This Puritan classic contains the following chapters: Introduction I. What Sin Is II. The Sinfulness of Sin III. The Witnesses Against Sin IV. The Application and Usefulness of the Doctrine of Sin’s Sinfulness Conclusion
The Beautiful Side of Evil
Author: Johanna Michaelsen
Publisher: Harvest House Publishers
The last 15 years have witnessed an unprecedented explosion of interest in psychic phenomena. Johanna Michaelsen shares an extraordinary story about how she became a personal assistant to a psychic surgeon and witnessed miraculous healings, yet realized the true occultic source behind The Beautiful Side of Evil. Over 235,000 sold!
This paperback edition brings to a wide audience one of the most innovative and meaningful models of God for this post-Auschwitz era.
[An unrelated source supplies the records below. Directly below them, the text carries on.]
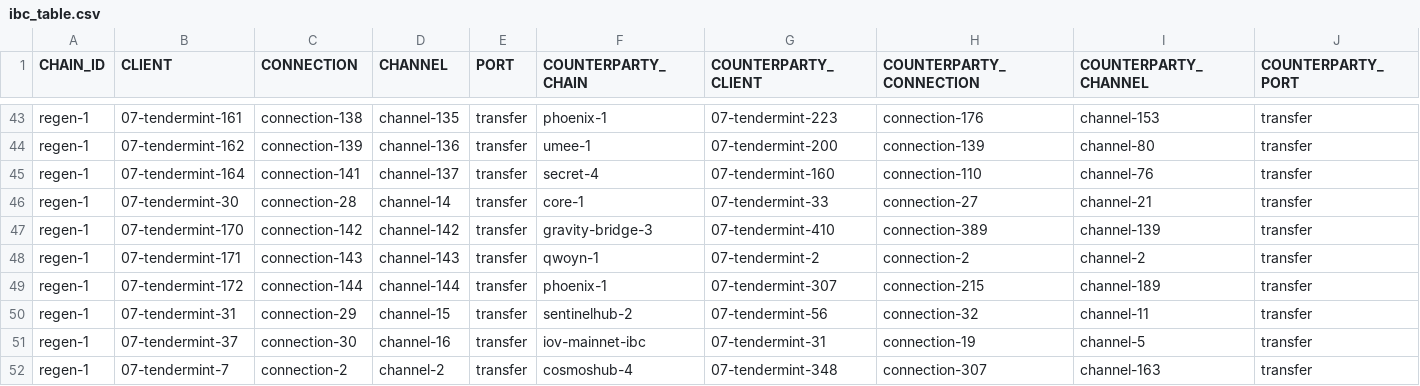
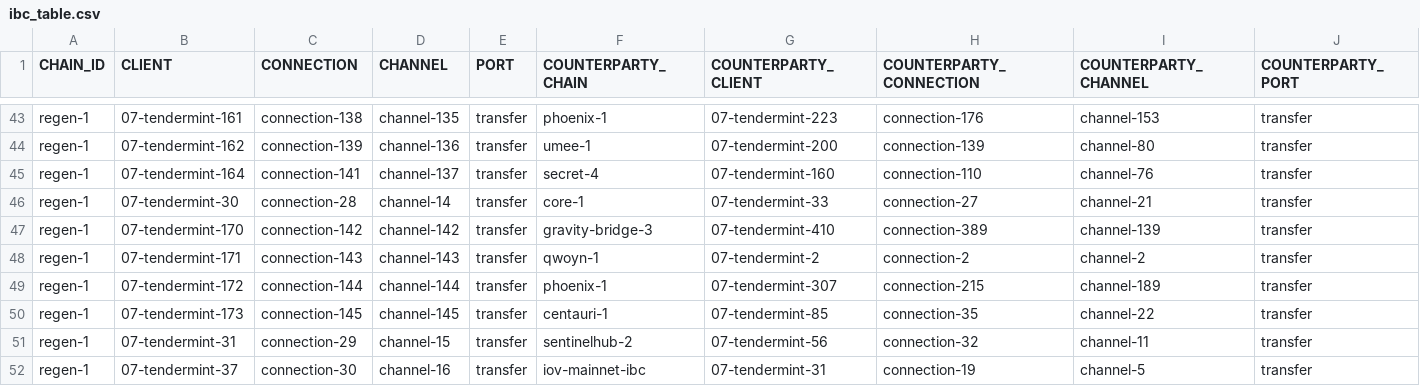
Before and after one commit to clemensgg/ibc-tables, a CSV file: regen/ibc_table.csv, drawn as a sheet; only a part is shown, gaps mark what is left out; the shorter side is filled out with more unchanged rows.

```diff
--- a/regen/ibc_table.csv
+++ b/regen/ibc_table.csv
@@ -49,2 +49,3 @@ regen-1, 07-tendermint-171, connection-143, channel-143, transfer, qwoyn-1, 07-t
 regen-1, 07-tendermint-172, connection-144, channel-144, transfer, phoenix-1, 07-tendermint-307, connection-215, channel-189, transfer
+regen-1, 07-tendermint-173, connection-145, channel-145, transfer, centauri-1, 07-tendermint-85, connection-35, channel-22, transfer
 regen-1, 07-tendermint-31, connection-29, channel-15, transfer, sentinelhub-2, 07-tendermint-56, connection-32, channel-11, transfer
```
In a thought-provoking return to the original Hebrew conception of God, which questions accepted conceptions of divine omnipotence, Jon Levenson defines God's authorship of the world as a consequence of his victory in his struggle with evil. He traces a flexible conception of God to the earliest Hebrew sources, arguing, for example, that Genesis 1 does not describe the banishment of evil but the attempt to contain the menace of evil in the world, a struggle that continues today.This paperback edition brings to a wide audience one of the most innovative and meaningful models of God for this post-Auschwitz era. In a thought-provoking return to the original Hebrew conception of God, which questions accepted conceptions of divine omnipotence, Jon Levenson defines God's authorship of the world as a consequence of his victory in his struggle with evil. He traces a flexible conception of God to the earliest Hebrew sources, arguing, for example, that Genesis 1 does not describe the banishment of evil but the attempt to contain the menace of evil in the world, a struggle that continues today.
1. If God is pure, then how did sin and evil enter into this world? 2. The state of fallen angels that has been thrown on earth 3. The fraud committed by the fallen angels using the name of the great men who once lived on this earth 4. The greatest mistake committed naturally! 5. Our elders often say that all gods are same, as they all teach to be good! 6. Your soul will be handed over to the deity you dearly worship 7. What should intelligent men do? 8. Where is the true God? How can we find him?
"For centuries, the Garden of Eden story has been a cornerstone for the Christian doctrine of "the Fall" and "original sin." In recent years, many scholars have disputed this understanding of Genesis 3 because it has no words for sin, transgression, disobedience, or punishment. Instead, it is about how the human condition came about. Yet the picture is not so simple. The Genesis of Good and Evil examines how the idea of "the Fall" developed in Jewish tradition on the eve of Christianity. In the end, the Garden of Eden is a rich study of humans in relation to God that leaves open many questions. One such question is, Does Genesis 3, 4, and 6, taken together, support the Christian doctrine of original sin? Smith's well-informed, close reading of these chapters concludes that it does. In this book, he addresses the many mysterious matters of the Garden story and invites readers to explore questions of their own"--